How to Use the iPad Control Panel

Screenshot of iPad control panel

 Screenshot

The Control Panel is a great way to get access to music controls and basic iPad settings from anywhere on the iPad, including when playing a game, browsing Facebook, or surfing the web. You can even open the iPad's Control Panel from the lock screen, which is great if you want to turn down the volume or skip a song.

How to Open the Control Panel on the iPad

The control panel has been a bit of a puzzle for Apple, and if you are having a hard time finding it, you aren't alone. The control panel has moved around a bit in the last few updates.

  • In iOS 12, the latest version of the iPad's operating system, you an open the control panel by tapping the top-right corner of the iPad display where the battery meter and Wi-Fi icon exist in the status bar. With your finger still pressed against the screen, slide it down toward the middle and the control panel will be revealed. Remember, your finger must start at or near the battery percentage in the status bar.
  • In iOS 11, the control panel existed alongside the multitasking screen. You could open by double-clicking the Home Button or sliding your finger up from the very bottom edge of the display.
  • In previous versions of iOS, you opened the control panel by sliding your finger up from the bottom edge of the display. Double-clicking the home button only opened a version of the multitasking screen that didn't include the control panel.

How to Use the Control Panel

The control panel allows you quick access to various settings like Airplane Mode and music controls. A hidden feature of the control panel is how many of the sections will expand if you hold your finger down on them. For example, the first section that includes Airplane Mode will pop out and show you additional information about each button within it. This is great for getting at even more controls in the control panel.

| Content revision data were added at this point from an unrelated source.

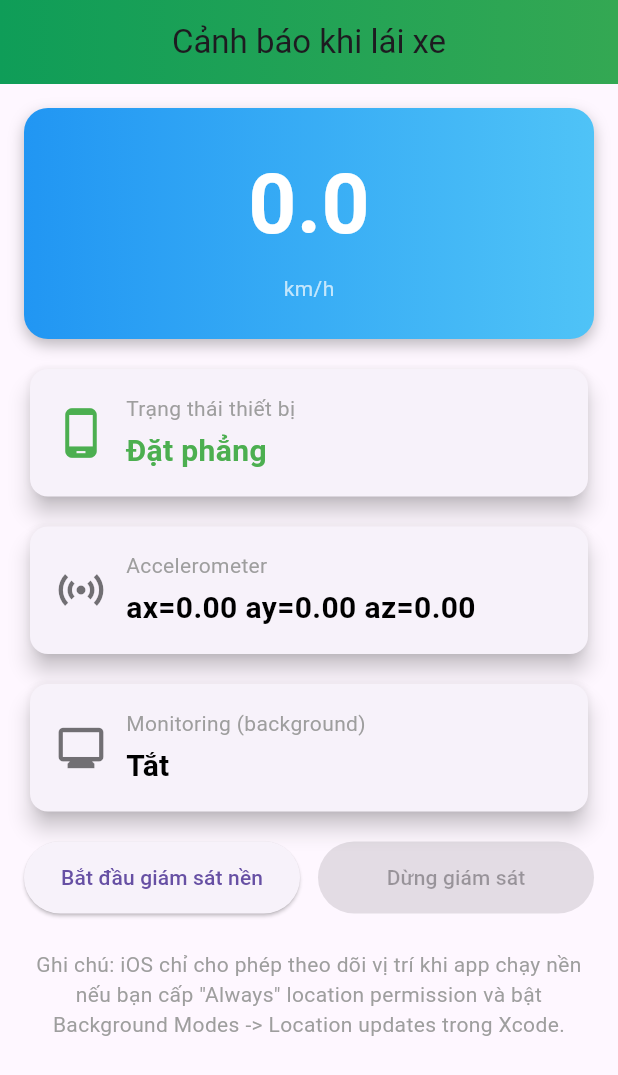
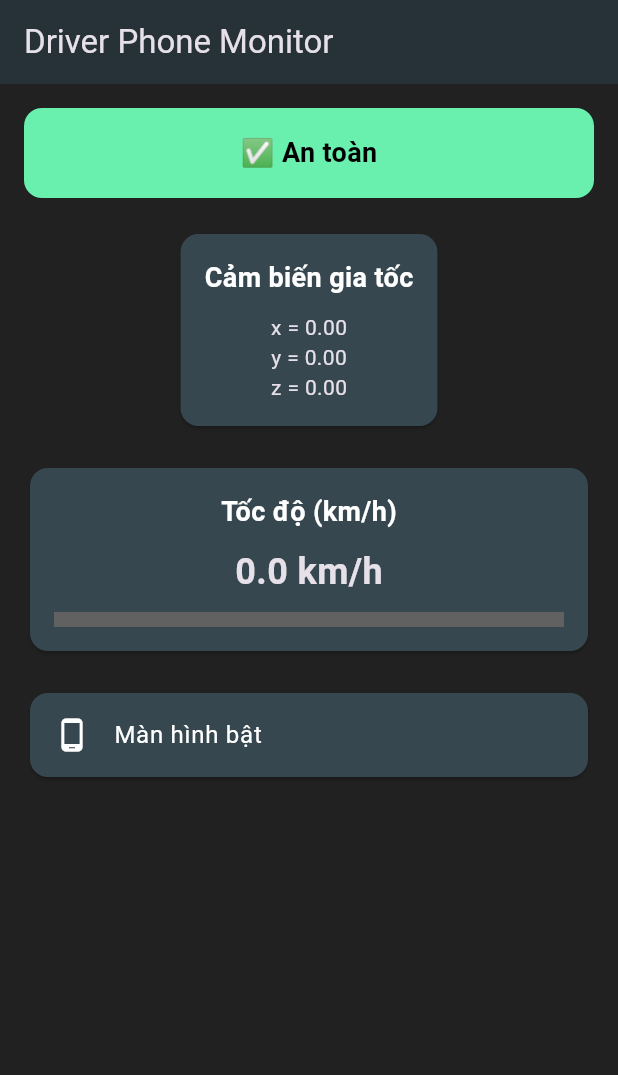
Before and after one commit to nguyenquangnam1988vt-eng/flutter_app, a Flutter app: the screen it shows after launch, on a phone screen of 412 x 824 dp. Shown: the top 1075 px of the screen. Run offline on Flutter 3.47's test engine with Material 3 defaults, Android fonts, the light colour scheme and no system bars; our stand-ins replace geolocator, permission_handler, sensors_plus, vibration.

Commit message:
update something

```diff
--- a/lib/main.dart
+++ b/lib/main.dart
@@ -1,315 +1,196 @@
-import 'dart:async';
 import 'package:flutter/material.dart';
-import 'package:flutter/services.dart';
+import 'package:sensors_plus/sensors_plus.dart';
 import 'package:geolocator/geolocator.dart';
-import 'package:sensors_plus/sensors_plus.dart';
-import 'package:flutter_local_notifications/flutter_local_notifications.dart';
+import 'package:vibration/vibration.dart';
 import 'package:permission_handler/permission_handler.dart';
-import 'package:vibration/vibration.dart';
 
 void main() {
-  WidgetsFlutterBinding.ensureInitialized();
-  runApp(const MyApp());
+  runApp(MyApp());
 }
 
-const MethodChannel _nativeChannel = MethodChannel('driver_monitor/native');
-
-class MyApp extends StatefulWidget {
-  const MyApp({super.key});
+class MyApp extends StatelessWidget {
   @override
-  State<MyApp> createState() => _MyAppState();
+  Widget build(BuildContext context) {
+    return MaterialApp(
+      title: 'Driver Phone Monitor',
+      theme: ThemeData(
+        primarySwatch: Colors.blue,
+        brightness: Brightness.dark,
+      ),
+      home: Dashboard(),
+      debugShowCheckedModeBanner: false,
+    );
+  }
 }
 
-enum PhonePosition { Flat, Upright, Tilted }
+class Dashboard extends StatefulWidget {
+  @override
+  State<Dashboard> createState() => _DashboardState();
+}
 
-class _MyAppState extends State<MyApp> {
-  final FlutterLocalNotificationsPlugin _localNotif = FlutterLocalNotificationsPlugin();
-
-  double _ax = 0, _ay = 0, _az = 0;
-  double _speedKmh = 0;
-  bool _alerted = false;
-  bool _isMonitoring = false;
-
-  PhonePosition _position = PhonePosition.Flat;
-
-  StreamSubscription<AccelerometerEvent>? _accelSub;
-  StreamSubscription<Position>? _posSub;
+class _DashboardState extends State<Dashboard> with SingleTickerProviderStateMixin {
+  double x = 0, y = 0, z = 0;
+  double speed = 0;
+  bool screenOn = true; // Giả lập
+  bool alert = false;
 
   @override
   void initState() {
     super.initState();
-    _initNotifications();
-    _setupNativeCallback();
-    _startAccelerometer();
-    _listenPositionForeground();
+    _requestPermissions();
+    _listenSensors();
+    _listenLocation();
   }
 
-  @override
-  void dispose() {
-    _accelSub?.cancel();
-    _posSub?.cancel();
-    super.dispose();
+  Future<void> _requestPermissions() async {
+    await Permission.location.request();
+    await Permission.sensors.request();
   }
 
-  Future<void> _initNotifications() async {
-    const android = AndroidInitializationSettings('@mipmap/ic_launcher');
-    const iOS = DarwinInitializationSettings();
-    await _localNotif.initialize(const InitializationSettings(android: android, iOS: iOS));
-  }
-
-  void _setupNativeCallback() {
-    _nativeChannel.setMethodCallHandler((call) async {
-      if (call.method == 'backgroundSpeedAlert') {
-        final args = call.arguments as Map<dynamic, dynamic>?;
-        final speed = (args?['speed'] ?? 0).toDouble();
-        _showBackgroundAlert(speed);
-      }
+  void _listenSensors() {
+    accelerometerEvents.listen((event) {
+      setState(() {
+        x = event.x;
+        y = event.y;
+        z = event.z;
+      });
+      _checkAlert();
     });
   }
 
-  Future<void> _showBackgroundAlert(double speed) async {
-    const androidDetails = AndroidNotificationDetails(
-        'bg_alerts', 'Background Alerts',
-        channelDescription: 'Alerts sent from iOS native when speed threshold exceeded',
-        importance: Importance.max, priority: Priority.high);
-    const iOSDetails = DarwinNotificationDetails();
-    const details = NotificationDetails(android: androidDetails, iOS: iOSDetails);
+  void _listenLocation() async {
+    bool serviceEnabled = await Geolocator.isLocationServiceEnabled();
+    if (!serviceEnabled) return;
 
-    await _localNotif.show(999, 'Cảnh báo nền',
-        'Phát hiện di chuyển ${speed.toStringAsFixed(1)} km/h — mở app để kiểm tra', details);
-
-    if (await Vibration.hasVibrator() ?? false) Vibration.vibrate(duration: 800);
-  }
-
-  void _startAccelerometer() {
-    _accelSub = accelerometerEvents.listen((e) {
+    Geolocator.getPositionStream(
+      locationSettings: const LocationSettings(
+        accuracy: LocationAccuracy.high,
+        distanceFilter: 1,
+      ),
+    ).listen((Position position) {
       setState(() {
-        _ax = e.x;
-        _ay = e.y;
-        _az = e.z;
-        _position = _detectPhonePosition(_ax, _ay, _az);
+        speed = position.speed * 3.6; // m/s -> km/h
       });
+      _checkAlert();
     });
   }
 
-  PhonePosition _detectPhonePosition(double ax, double ay, double az) {
-    if (az.abs() > 7 && ax.abs() < 3 && ay.abs() < 3) return PhonePosition.Flat;
-    if (az.abs() < 5 && (ax.abs() > 5 || ay.abs() > 5)) return PhonePosition.Upright;
-    return PhonePosition.Tilted;
-  }
+  void _checkAlert() {
+    bool isTilted = (x.abs() > 3 || y.abs() > 3); // điều chỉnh theo cảm biến
+    bool overSpeed = speed > 30; // >30 km/h
 
-  void _listenPositionForeground() async {
-    final status = await Permission.locationWhenInUse.request();
-    if (!status.isGranted) return;
-
-    const settings = LocationSettings(
-        accuracy: LocationAccuracy.bestForNavigation, distanceFilter: 5);
-
-    _posSub = Geolocator.getPositionStream(locationSettings: settings)
-        .listen((pos) {
-      final speed = (pos.speed >= 0) ? pos.speed * 3.6 : 0.0;
-      setState(() => _speedKmh = speed);
-    });
-  }
-
-  void _onUserInteraction() {
-    const speedThreshold = 30.0;
-    if (_position != PhonePosition.Flat && _speedKmh > speedThreshold && !_alerted) {
-      _triggerForegroundAlert();
+    if (isTilted && screenOn && overSpeed) {
+      if (!alert) Vibration.vibrate(duration: 1000);
+      setState(() {
+        alert = true;
+      });
+      print("⚠️ Cảnh báo: Không sử dụng điện thoại khi lái xe!");
+    } else {
+      setState(() {
+        alert = false;
+      });
     }
   }
 
-  Future<void> _triggerForegroundAlert() async {
-    _alerted = true;
+  Color getAlertColor() => alert ? Colors.redAccent : Colors.greenAccent;
 
-    if (await Vibration.hasVibrator() ?? false) Vibration.vibrate(duration: 1000);
+  @override
+  Widget build(BuildContext context) {
+    return Scaffold(
+      backgroundColor: Colors.grey[900],
+      appBar: AppBar(
+        title: Text("Driver Phone Monitor"),
+        backgroundColor: Colors.blueGrey[900],
+      ),
+      body: Padding(
+        padding: const EdgeInsets.all(16.0),
+        child: Column(
+          children: [
+            // Alert Banner
+            AnimatedContainer(
+              duration: Duration(milliseconds: 500),
+              height: 60,
+              width: double.infinity,
+              decoration: BoxDecoration(
+                color: getAlertColor(),
+                borderRadius: BorderRadius.circular(12),
+              ),
+              alignment: Alignment.center,
+              child: Text(
+                alert ? "⚠️ Cảnh báo: Không sử dụng điện thoại!" : "✅ An toàn",
+                style: TextStyle(
+                  color: Colors.black,
+                  fontWeight: FontWeight.bold,
+                  fontSize: 18,
+                ),
+              ),
+            ),
+            SizedBox(height: 20),
 
-    const androidDetails = AndroidNotificationDetails('fg_alerts', 'Foreground Alerts',
-        channelDescription: 'FG alerts', importance: Importance.max, priority: Priority.high);
-    const iOSDetails = DarwinNotificationDetails();
-    await _localNotif.show(1, 'Cảnh báo lái xe',
-        'Phát hiện thao tác khi đang di chuyển >30 km/h', const NotificationDetails(android: androidDetails, iOS: iOSDetails));
+            // Accelerometer Card
+            Card(
+              color: Colors.blueGrey[800],
+              shape: RoundedRectangleBorder(borderRadius: BorderRadius.circular(12)),
+              child: Padding(
+                padding: const EdgeInsets.all(16.0),
+                child: Column(
+                  children: [
+                    Text(
+                      "Cảm biến gia tốc",
+                      style: TextStyle(fontSize: 18, fontWeight: FontWeight.bold, color: Colors.white),
+                    ),
+                    SizedBox(height: 10),
+                    Text("x = ${x.toStringAsFixed(2)}"),
+                    Text("y = ${y.toStringAsFixed(2)}"),
+                    Text("z = ${z.toStringAsFixed(2)}"),
+                  ],
+                ),
+              ),
+            ),
+            SizedBox(height: 20),
 
-    if (mounted) {
-      showDialog(
-        context: context,
-        builder: (c) {
-          return AlertDialog(
-            title: const Text('Cảnh báo'),
-            content: const Text(
-                'Phát hiện sử dụng điện thoại khi phương tiện đang di chuyển. Vui lòng dừng xe để sử dụng.'),
-            actions: [
-              TextButton(onPressed: () => Navigator.of(c).pop(), child: const Text('OK'))
-            ],
-          );
-        },
-      );
-    }
+            // Speed Card
+            Card(
+              color: Colors.blueGrey[800],
+              shape: RoundedRectangleBorder(borderRadius: BorderRadius.circular(12)),
+              child: Padding(
+                padding: const EdgeInsets.all(16.0),
+                child: Column(
+                  children: [
+                    Text(
+                      "Tốc độ (km/h)",
+                      style: TextStyle(fontSize: 18, fontWeight: FontWeight.bold, color: Colors.white),
+                    ),
+                    SizedBox(height: 10),
+                    Text(
+                      "${speed.toStringAsFixed(1)} km/h",
+                      style: TextStyle(fontSize: 24, fontWeight: FontWeight.bold),
+                    ),
+                    SizedBox(height: 10),
+                    LinearProgressIndicator(
+                      value: (speed / 100).clamp(0, 1),
+                      color: alert ? Colors.redAccent : Colors.greenAccent,
+                      backgroundColor: Colors.grey[700],
+                      minHeight: 10,
+                    ),
+                  ],
+                ),
+              ),
+            ),
+            SizedBox(height: 20),
 
-    Future.delayed(const Duration(seconds: 20), () {
-      _alerted = false;
-    });
-  }
-
-  Future<void> _startBackgroundMonitoring() async {
-    try {
-      await _nativeChannel.invokeMethod('startBackground');
-      setState(() => _isMonitoring = true);
-    } on PlatformException catch (e) {
-      debugPrint('startBackground failed: $e');
-    }
-  }
-
-  Future<void> _stopBackgroundMonitoring() async {
-    try {
-      await _nativeChannel.invokeMethod('stopBackground');
-      setState(() => _isMonitoring = false);
-    } on PlatformException catch (e) {
-      debugPrint('stopBackground failed: $e');
-    }
-  }
-
-  Widget _buildStatusCard(String title, String value, {Color? color, IconData? icon}) {
-    return Card(
-      elevation: 6,
-      shape: RoundedRectangleBorder(borderRadius: BorderRadius.circular(12)),
-      child: Container(
-        padding: const EdgeInsets.all(16),
-        width: double.infinity,
-        child: Row(
-          children: [
-            if (icon != null) Icon(icon, size: 36, color: color ?? Colors.black54),
-            if (icon != null) const SizedBox(width: 12),
-            Column(
-              crossAxisAlignment: CrossAxisAlignment.start,
-              children: [
-                Text(title, style: const TextStyle(fontSize: 14, color: Colors.grey)),
-                const SizedBox(height: 4),
-                Text(value,
-                    style: TextStyle(
-                        fontSize: 20, fontWeight: FontWeight.bold, color: color ?? Colors.black)),
-              ],
-            )
+            // Screen status
+            Card(
+              color: Colors.blueGrey[800],
+              shape: RoundedRectangleBorder(borderRadius: BorderRadius.circular(12)),
+              child: ListTile(
+                leading: Icon(screenOn ? Icons.phone_android : Icons.phone_disabled, color: Colors.white),
+                title: Text("Màn hình bật", style: TextStyle(color: Colors.white)),
+              ),
+            ),
           ],
         ),
       ),
     );
   }
-
-  Color _getPositionColor() {
-    switch (_position) {
-      case PhonePosition.Flat:
-        return Colors.green;
-      case PhonePosition.Upright:
-        return Colors.red;
-      case PhonePosition.Tilted:
-        return Colors.orange;
-    }
-  }
-
-  IconData _getPositionIcon() {
-    switch (_position) {
-      case PhonePosition.Flat:
-        return Icons.phone_android;
-      case PhonePosition.Upright:
-        return Icons.phone_iphone;
-      case PhonePosition.Tilted:
-        return Icons.screen_rotation;
-    }
-  }
-
-  @override
-  Widget build(BuildContext context) {
-    return Listener(
-      behavior: HitTestBehavior.translucent,
-      onPointerDown: (_) => _onUserInteraction(),
-      child: MaterialApp(
-        debugShowCheckedModeBanner: false,
-        home: Scaffold(
-          appBar: AppBar(
-            title: const Text('Cảnh báo khi lái xe'),
-            centerTitle: true,
-            flexibleSpace: Container(
-              decoration: const BoxDecoration(
-                  gradient: LinearGradient(colors: [Color(0xFF0F9D58), Color(0xFF34A853)])),
-            ),
-          ),
-          body: SingleChildScrollView(
-            padding: const EdgeInsets.all(16),
-            child: Column(
-              children: [
-                Container(
-                  width: double.infinity,
-                  padding: const EdgeInsets.symmetric(vertical: 24),
-                  decoration: BoxDecoration(
-                    borderRadius: BorderRadius.circular(16),
-                    gradient: const LinearGradient(
-                        colors: [Color(0xFF2196F3), Color(0xFF4FC3F7)]),
-                    boxShadow: const [
-                      BoxShadow(color: Colors.black26, blurRadius: 8, offset: Offset(0, 4))
-                    ],
-                  ),
-                  child: Column(
-                    children: [
-                      Text('${_speedKmh.toStringAsFixed(1)}',
-                          style: const TextStyle(
-                              fontSize: 56, fontWeight: FontWeight.bold, color: Colors.white)),
-                      const SizedBox(height: 6),
-                      const Text('km/h', style: TextStyle(color: Colors.white70)),
-                    ],
-                  ),
-                ),
-                const SizedBox(height: 16),
-                _buildStatusCard('Trạng thái thiết bị',
-                    _position == PhonePosition.Flat
-                        ? 'Đặt phẳng'
-                        : _position == PhonePosition.Upright
-                            ? 'Dựng thẳng'
-                            : 'Nghiêng',
-                    color: _getPositionColor(),
-                    icon: _getPositionIcon()),
-                const SizedBox(height: 12),
-                _buildStatusCard(
-                    'Accelerometer',
-                    'ax=${_ax.toStringAsFixed(2)} ay=${_ay.toStringAsFixed(2)} az=${_az.toStringAsFixed(2)}',
-                    icon: Icons.sensors),
-                const SizedBox(height: 12),
-                _buildStatusCard('Monitoring (background)', _isMonitoring ? 'Bật' : 'Tắt',
-                    icon: Icons.monitor),
-                const SizedBox(height: 16),
-                Row(
-                  children: [
-                    Expanded(
-                      child: ElevatedButton(
-                        onPressed: _isMonitoring ? null : _startBackgroundMonitoring,
-                        style: ElevatedButton.styleFrom(
-                            padding: const EdgeInsets.symmetric(vertical: 14)),
-                        child: const Text('Bắt đầu giám sát nền'),
-                      ),
-                    ),
-                    const SizedBox(width: 12),
-                    Expanded(
-                      child: ElevatedButton(
-                        onPressed: _isMonitoring ? _stopBackgroundMonitoring : null,
-                        style: ElevatedButton.styleFrom(
-                            backgroundColor: Colors.red,
-                            padding: const EdgeInsets.symmetric(vertical: 14)),
-                        child: const Text('Dừng giám sát'),
-                      ),
-                    ),
-                  ],
-                ),
-                const SizedBox(height: 24),
-                const Text(
-                  'Ghi chú: iOS chỉ cho phép theo dõi vị trí khi app chạy nền nếu bạn cấp "Always" location permission và bật Background Modes -> Location updates trong Xcode.',
-                  style: TextStyle(color: Colors.grey),
-                  textAlign: TextAlign.center,
-                ),
-              ],
-            ),
-          ),
-        ),
-      ),
-    );
-  }
 }
```
Also changed, not shown: pubspec.yaml (+4 -4 lines), 1 other file.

  • Airplane Mode — This switch shuts off all communication on the iPad, including Wi-Fi and the data connection. So-called because of the frequent requests to shut down communication when lifting off and landing on an airplane, it's not quite as useful as the same mode is on a phone.
  • AirDrop Settings — AirDrop is an awesome (if fairly unknown) feature that allows you to quickly share photos and websites among other content with someone who is in the same room. You can access the sharing features via the iPad's Share button. In the control panel, you can turn AirDrop off, set it to receive content from contacts only or turn it on for everyone. 
  • Wi-Fi — If you have an iPad with a 4G data connection, it can sometimes be aggravating to receive a very poor Wi-Fi signal when your data connection would be much faster. This easy access to turn off Wi-Fi saves you from hunting through your iPad settings.
  • Bluetooth — Bluetooth is the type of service you frequently want to turn on and off. It's great to see Apple recognize this and give us a shortcut.
  • Music Controls — These controls are fairly straightforward with your standard play, pause, and skip buttons. If you hold your finger down on the music controls, the enlarged window will allow you to skip to a certain point in the current song, adjust the volume, share the music to Apple TV, or open the Music app.
  • Brightness — Adjusting brightness is a great way to save battery life, but sometimes it can be adjusted too low to comfortably read.
  • Volume — The quickest way to adjust volume on your iPad is to use the physical volume buttons along the edge of the iPad, but if your hands are busy manipulating the iPad, it can be easy to double-click the Home Button and adjust the volume here.
  • AirPlay — Apple's AirPlay feature allows you to send audio and video to an AirPlay-enabled device. This is commonly used in conjunction with Apple TV to send video from apps like Netflix or Hulu to your TV. It also has the ability to mirror your entire iPad screen. You can turn on screen mirroring with this control.
  • Lock Orientation — The iPad's ability to automatically orient itself is great unless you are holding it at just the right angle where it wants to flip orientation when you don't want the change. This button will solve that dilemma.
  • Mute — Need to kill the sound on your iPad fast? The mute button will do the trick. Just be sure to unmute it when you are done. Adjusting the volume with the buttons along the side of the iPad does not turn off silent mode, which can be confusing at a later date if you are wondering why your iPad isn't making a sound. Usually, simply turning the volume down is a better way of keeping your iPad quiet.
  • Do Not Disturb — Another feature more useful for phones, the Do Not Disturb can still be handy if you receive a lot of Facetime calls.
  • Timer/Clock — Have you ever wanted quick access to a timer or stopwatch? This button opens the Clock app to the timer page.
  • Camera — If you sometimes fumble trying to remember where you moved the Camera icon on your home screen, you now have quick access to it on the Control Panel. And if you want to take a selfie, hold your finger down on the camera button until it expands into a window. This window gives you quick access to take a selfie (which activates the front-facing camera) as well as taking video or recording slow motion video.
  • Notes — Need to get at your notes quickly? The button with a box and a pencil represents the Notes app.